━━━━━ Material for the task

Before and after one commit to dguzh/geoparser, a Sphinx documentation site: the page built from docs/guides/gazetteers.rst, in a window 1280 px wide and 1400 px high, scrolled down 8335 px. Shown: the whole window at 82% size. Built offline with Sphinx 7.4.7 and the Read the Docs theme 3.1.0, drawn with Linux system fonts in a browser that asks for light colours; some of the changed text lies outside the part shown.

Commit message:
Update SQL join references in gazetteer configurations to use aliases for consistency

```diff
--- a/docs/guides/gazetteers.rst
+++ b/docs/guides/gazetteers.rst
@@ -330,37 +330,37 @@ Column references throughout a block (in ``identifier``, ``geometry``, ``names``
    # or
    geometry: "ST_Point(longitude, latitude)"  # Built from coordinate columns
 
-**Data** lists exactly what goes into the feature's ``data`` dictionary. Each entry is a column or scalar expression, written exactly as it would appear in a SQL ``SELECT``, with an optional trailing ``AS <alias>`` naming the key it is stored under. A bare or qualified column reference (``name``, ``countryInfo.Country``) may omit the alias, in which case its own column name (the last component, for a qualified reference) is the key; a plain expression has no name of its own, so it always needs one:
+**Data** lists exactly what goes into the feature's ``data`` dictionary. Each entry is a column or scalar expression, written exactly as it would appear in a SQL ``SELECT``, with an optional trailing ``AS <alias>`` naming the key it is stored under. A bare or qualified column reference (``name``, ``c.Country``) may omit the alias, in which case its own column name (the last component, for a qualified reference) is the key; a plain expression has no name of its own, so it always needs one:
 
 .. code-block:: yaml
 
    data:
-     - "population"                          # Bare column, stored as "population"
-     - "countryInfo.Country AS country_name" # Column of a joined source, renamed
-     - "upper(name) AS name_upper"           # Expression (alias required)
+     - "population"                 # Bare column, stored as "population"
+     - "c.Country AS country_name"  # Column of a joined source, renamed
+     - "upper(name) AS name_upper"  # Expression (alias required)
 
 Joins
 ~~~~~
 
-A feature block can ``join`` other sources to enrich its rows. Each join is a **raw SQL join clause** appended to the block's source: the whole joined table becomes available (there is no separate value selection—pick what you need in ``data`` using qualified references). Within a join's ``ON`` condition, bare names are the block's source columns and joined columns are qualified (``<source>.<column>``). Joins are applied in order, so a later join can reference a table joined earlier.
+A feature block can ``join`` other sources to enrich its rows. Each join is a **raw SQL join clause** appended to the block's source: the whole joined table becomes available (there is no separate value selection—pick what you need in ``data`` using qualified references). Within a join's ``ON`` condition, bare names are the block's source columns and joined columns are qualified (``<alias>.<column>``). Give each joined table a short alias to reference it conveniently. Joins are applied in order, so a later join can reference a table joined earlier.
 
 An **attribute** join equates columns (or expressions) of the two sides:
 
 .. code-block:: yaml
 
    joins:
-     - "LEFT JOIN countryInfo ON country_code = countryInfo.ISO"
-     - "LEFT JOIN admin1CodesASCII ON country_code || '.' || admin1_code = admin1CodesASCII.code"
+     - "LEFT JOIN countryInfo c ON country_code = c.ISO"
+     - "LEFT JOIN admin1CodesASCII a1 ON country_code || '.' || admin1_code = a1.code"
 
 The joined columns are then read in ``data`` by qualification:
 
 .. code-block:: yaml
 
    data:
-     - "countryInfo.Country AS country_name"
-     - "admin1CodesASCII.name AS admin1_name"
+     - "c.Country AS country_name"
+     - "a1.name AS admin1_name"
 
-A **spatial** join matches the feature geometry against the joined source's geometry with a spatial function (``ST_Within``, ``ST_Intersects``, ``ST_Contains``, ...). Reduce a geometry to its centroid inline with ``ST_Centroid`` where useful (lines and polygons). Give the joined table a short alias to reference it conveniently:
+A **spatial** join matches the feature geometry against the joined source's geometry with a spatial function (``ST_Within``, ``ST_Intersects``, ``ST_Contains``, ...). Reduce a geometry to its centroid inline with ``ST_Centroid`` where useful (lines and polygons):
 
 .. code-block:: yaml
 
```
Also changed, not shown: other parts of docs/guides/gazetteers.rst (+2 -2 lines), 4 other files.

━━━━━━━━━━

## Brief
Extract the listing in its entirety, matching it exactly.

## Written response
Before and after one commit to dguzh/geoparser, a Sphinx documentation site: the page built from docs/guides/gazetteers.rst, in a window 1280 px wide and 1400 px high, scrolled down 8335 px. Shown: the whole window at 82% size. Built offline with Sphinx 7.4.7 and the Read the Docs theme 3.1.0, drawn with Linux system fonts in a browser that asks for light colours; some of the changed text lies outside the part shown.

Commit message:
Update SQL join references in gazetteer configurations to use aliases for consistency

```diff
--- a/docs/guides/gazetteers.rst
+++ b/docs/guides/gazetteers.rst
@@ -330,37 +330,37 @@ Column references throughout a block (in ``identifier``, ``geometry``, ``names``
    # or
    geometry: "ST_Point(longitude, latitude)"  # Built from coordinate columns
 
-**Data** lists exactly what goes into the feature's ``data`` dictionary. Each entry is a column or scalar expression, written exactly as it would appear in a SQL ``SELECT``, with an optional trailing ``AS <alias>`` naming the key it is stored under. A bare or qualified column reference (``name``, ``countryInfo.Country``) may omit the alias, in which case its own column name (the last component, for a qualified reference) is the key; a plain expression has no name of its own, so it always needs one:
+**Data** lists exactly what goes into the feature's ``data`` dictionary. Each entry is a column or scalar expression, written exactly as it would appear in a SQL ``SELECT``, with an optional trailing ``AS <alias>`` naming the key it is stored under. A bare or qualified column reference (``name``, ``c.Country``) may omit the alias, in which case its own column name (the last component, for a qualified reference) is the key; a plain expression has no name of its own, so it always needs one:
 
 .. code-block:: yaml
 
    data:
-     - "population"                          # Bare column, stored as "population"
-     - "countryInfo.Country AS country_name" # Column of a joined source, renamed
-     - "upper(name) AS name_upper"           # Expression (alias required)
+     - "population"                 # Bare column, stored as "population"
+     - "c.Country AS country_name"  # Column of a joined source, renamed
+     - "upper(name) AS name_upper"  # Expression (alias required)
 
 Joins
 ~~~~~
 
-A feature block can ``join`` other sources to enrich its rows. Each join is a **raw SQL join clause** appended to the block's source: the whole joined table becomes available (there is no separate value selection—pick what you need in ``data`` using qualified references). Within a join's ``ON`` condition, bare names are the block's source columns and joined columns are qualified (``<source>.<column>``). Joins are applied in order, so a later join can reference a table joined earlier.
+A feature block can ``join`` other sources to enrich its rows. Each join is a **raw SQL join clause** appended to the block's source: the whole joined table becomes available (there is no separate value selection—pick what you need in ``data`` using qualified references). Within a join's ``ON`` condition, bare names are the block's source columns and joined columns are qualified (``<alias>.<column>``). Give each joined table a short alias to reference it conveniently. Joins are applied in order, so a later join can reference a table joined earlier.
 
 An **attribute** join equates columns (or expressions) of the two sides:
 
 .. code-block:: yaml
 
    joins:
-     - "LEFT JOIN countryInfo ON country_code = countryInfo.ISO"
-     - "LEFT JOIN admin1CodesASCII ON country_code || '.' || admin1_code = admin1CodesASCII.code"
+     - "LEFT JOIN countryInfo c ON country_code = c.ISO"
+     - "LEFT JOIN admin1CodesASCII a1 ON country_code || '.' || admin1_code = a1.code"
 
 The joined columns are then read in ``data`` by qualification:
 
 .. code-block:: yaml
 
    data:
-     - "countryInfo.Country AS country_name"
-     - "admin1CodesASCII.name AS admin1_name"
+     - "c.Country AS country_name"
+     - "a1.name AS admin1_name"
 
-A **spatial** join matches the feature geometry against the joined source's geometry with a spatial function (``ST_Within``, ``ST_Intersects``, ``ST_Contains``, ...). Reduce a geometry to its centroid inline with ``ST_Centroid`` where useful (lines and polygons). Give the joined table a short alias to reference it conveniently:
+A **spatial** join matches the feature geometry against the joined source's geometry with a spatial function (``ST_Within``, ``ST_Intersects``, ``ST_Contains``, ...). Reduce a geometry to its centroid inline with ``ST_Centroid`` where useful (lines and polygons):
 
 .. code-block:: yaml
 
```
Also changed, not shown: other parts of docs/guides/gazetteers.rst (+2 -2 lines), 4 other files.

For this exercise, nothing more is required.